Legal news for product liability attorneys. Two thirds of store bought chicken contain salmonella and campylobacter.
Product liability attorneys alerts- A Consumer Reports study revealed most poultry is contaminated with salmonella and campylobacter.
West Palm Beach, FL—According to the latest study, nearly two-thirds of raw store-bought chicken contain potentially dangerous pathogens like salmonella and campylobacter. Although the numbers of contamination have dropped from two years ago, it is an eye-opener for consumers, as reported bye ABC News.
The alarming study gathered information by testing 382 broiler chickens, which were bough from 100 stores across the nation. Salmonella and campylobacter were discovered in over 80 percent of the popular Tyson and Foster Farm brand samples. The study also revealed 56 percent of the samples from the well-known chicken brand, Perdue, was free of both potentially hazardous pathogens. At 60 percent of chickens being bacteria-free, the organic “air-chilled” chicken proved to be the safest.
Salmonella poisoning affects over one million people every year, according to the Centers for Disease Control and Prevention (CDC) http://www.cdc.gov/. Nearly 500 people are killed each year due to the consumption of the hazardous pathogens, while 25,000 others were so violently sick they had to seek medical treatment at hospitals. Symptoms of salmonella poisoning usually appear within 5-7 days after ingesting the bacteria, which include diarrhea, stomach cramping, and fever. Usually people become infected by unsafe washing and handing of the chicken practices in their kitchens. The National Chicken Council http://www.nationalchickencouncil.com/ stated, “Chicken is safe. Like all fresh foods, raw chickens may have some microorganisms present, but these are destroyed by the heat of normal cooking.”
Tyson Foods released a statement to ABCNews.com, questioning the methods used in the study, in which they stated: “We have confidence in the safety of our chicken but not in the testing by Consumer Reports.

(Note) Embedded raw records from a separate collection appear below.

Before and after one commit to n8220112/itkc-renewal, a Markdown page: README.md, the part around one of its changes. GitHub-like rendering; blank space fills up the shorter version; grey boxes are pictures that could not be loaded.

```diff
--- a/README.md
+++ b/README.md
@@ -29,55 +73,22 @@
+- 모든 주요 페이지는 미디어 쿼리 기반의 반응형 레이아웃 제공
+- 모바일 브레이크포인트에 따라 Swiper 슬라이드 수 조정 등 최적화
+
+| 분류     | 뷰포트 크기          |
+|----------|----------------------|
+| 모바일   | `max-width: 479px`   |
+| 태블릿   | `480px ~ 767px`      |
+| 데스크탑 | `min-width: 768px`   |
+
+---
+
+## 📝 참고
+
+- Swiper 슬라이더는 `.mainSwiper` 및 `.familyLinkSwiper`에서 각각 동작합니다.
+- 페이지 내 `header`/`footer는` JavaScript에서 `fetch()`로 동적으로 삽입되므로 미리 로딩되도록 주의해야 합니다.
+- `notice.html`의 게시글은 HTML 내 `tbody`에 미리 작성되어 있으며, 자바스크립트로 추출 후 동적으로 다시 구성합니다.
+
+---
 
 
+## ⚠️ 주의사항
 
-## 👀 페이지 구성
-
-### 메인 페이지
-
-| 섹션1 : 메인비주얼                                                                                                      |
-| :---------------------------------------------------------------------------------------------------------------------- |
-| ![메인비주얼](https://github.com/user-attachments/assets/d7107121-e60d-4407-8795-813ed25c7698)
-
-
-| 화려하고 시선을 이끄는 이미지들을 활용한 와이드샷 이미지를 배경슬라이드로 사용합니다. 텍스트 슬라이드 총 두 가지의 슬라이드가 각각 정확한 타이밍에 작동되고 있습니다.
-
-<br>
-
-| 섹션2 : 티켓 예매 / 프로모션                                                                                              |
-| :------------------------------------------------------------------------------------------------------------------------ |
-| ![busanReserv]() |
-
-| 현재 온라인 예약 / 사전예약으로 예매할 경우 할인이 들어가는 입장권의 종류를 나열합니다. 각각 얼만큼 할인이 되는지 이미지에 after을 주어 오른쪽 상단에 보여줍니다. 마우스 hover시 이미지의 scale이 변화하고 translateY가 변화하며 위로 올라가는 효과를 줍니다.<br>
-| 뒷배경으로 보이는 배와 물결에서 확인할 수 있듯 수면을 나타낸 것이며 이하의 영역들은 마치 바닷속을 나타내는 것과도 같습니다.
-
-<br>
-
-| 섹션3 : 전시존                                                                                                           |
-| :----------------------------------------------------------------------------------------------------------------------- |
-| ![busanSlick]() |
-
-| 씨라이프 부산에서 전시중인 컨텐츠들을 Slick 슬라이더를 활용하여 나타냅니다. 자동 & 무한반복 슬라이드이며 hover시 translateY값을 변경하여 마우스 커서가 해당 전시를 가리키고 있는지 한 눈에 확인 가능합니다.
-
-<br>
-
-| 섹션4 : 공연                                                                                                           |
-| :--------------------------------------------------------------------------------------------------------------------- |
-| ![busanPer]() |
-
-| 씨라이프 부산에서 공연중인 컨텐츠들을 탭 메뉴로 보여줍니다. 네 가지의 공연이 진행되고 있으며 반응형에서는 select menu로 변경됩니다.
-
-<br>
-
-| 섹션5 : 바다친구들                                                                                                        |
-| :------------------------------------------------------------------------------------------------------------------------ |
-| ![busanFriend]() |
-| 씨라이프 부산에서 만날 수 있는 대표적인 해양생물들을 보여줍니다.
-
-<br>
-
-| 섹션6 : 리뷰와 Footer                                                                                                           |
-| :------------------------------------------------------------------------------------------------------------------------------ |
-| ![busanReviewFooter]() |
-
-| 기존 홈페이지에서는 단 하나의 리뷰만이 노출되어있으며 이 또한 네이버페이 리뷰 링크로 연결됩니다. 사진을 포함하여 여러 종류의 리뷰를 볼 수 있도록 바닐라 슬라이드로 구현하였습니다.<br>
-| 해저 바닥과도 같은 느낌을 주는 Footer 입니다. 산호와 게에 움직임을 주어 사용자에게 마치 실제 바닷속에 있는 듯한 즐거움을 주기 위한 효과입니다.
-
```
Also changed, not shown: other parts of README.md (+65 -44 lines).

Since the Consumer Reports study only confirms the presence of bacteria and not the number, it is not a true indication of the safety of our products…the small sample size is also a concern.” Tyson also talked about the safety of their poultry and operations by using “antimicrobial rinses, similar to those used in mouthwashes, as well as organic acids.”
Consumer Reports, which is a monthly magazine that publishes reviews and comparisons of consumer products and services, will be releasing the complete shocking study in their upcoming issue.
Legal News Reporter: Nicole Howley-Legal news for product liability lawyers.